:: Work instructions ::
Each line of the records below that includes "text" adds one to the count; state the final count by itself.

:: Information shown ::
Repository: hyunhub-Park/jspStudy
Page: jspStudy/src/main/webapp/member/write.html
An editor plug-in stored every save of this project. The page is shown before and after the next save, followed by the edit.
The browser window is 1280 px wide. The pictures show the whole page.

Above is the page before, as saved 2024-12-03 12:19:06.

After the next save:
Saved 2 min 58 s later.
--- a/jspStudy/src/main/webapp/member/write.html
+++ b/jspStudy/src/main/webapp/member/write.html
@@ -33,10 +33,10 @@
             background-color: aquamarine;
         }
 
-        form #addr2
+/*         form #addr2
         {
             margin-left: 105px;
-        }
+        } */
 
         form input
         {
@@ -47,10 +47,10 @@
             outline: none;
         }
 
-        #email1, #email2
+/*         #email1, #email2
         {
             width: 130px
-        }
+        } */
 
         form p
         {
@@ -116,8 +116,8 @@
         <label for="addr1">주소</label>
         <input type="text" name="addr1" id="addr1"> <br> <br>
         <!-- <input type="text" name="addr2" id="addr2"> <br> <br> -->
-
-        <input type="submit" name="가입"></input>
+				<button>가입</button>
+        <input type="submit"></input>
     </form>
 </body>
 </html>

:: Task output ::
2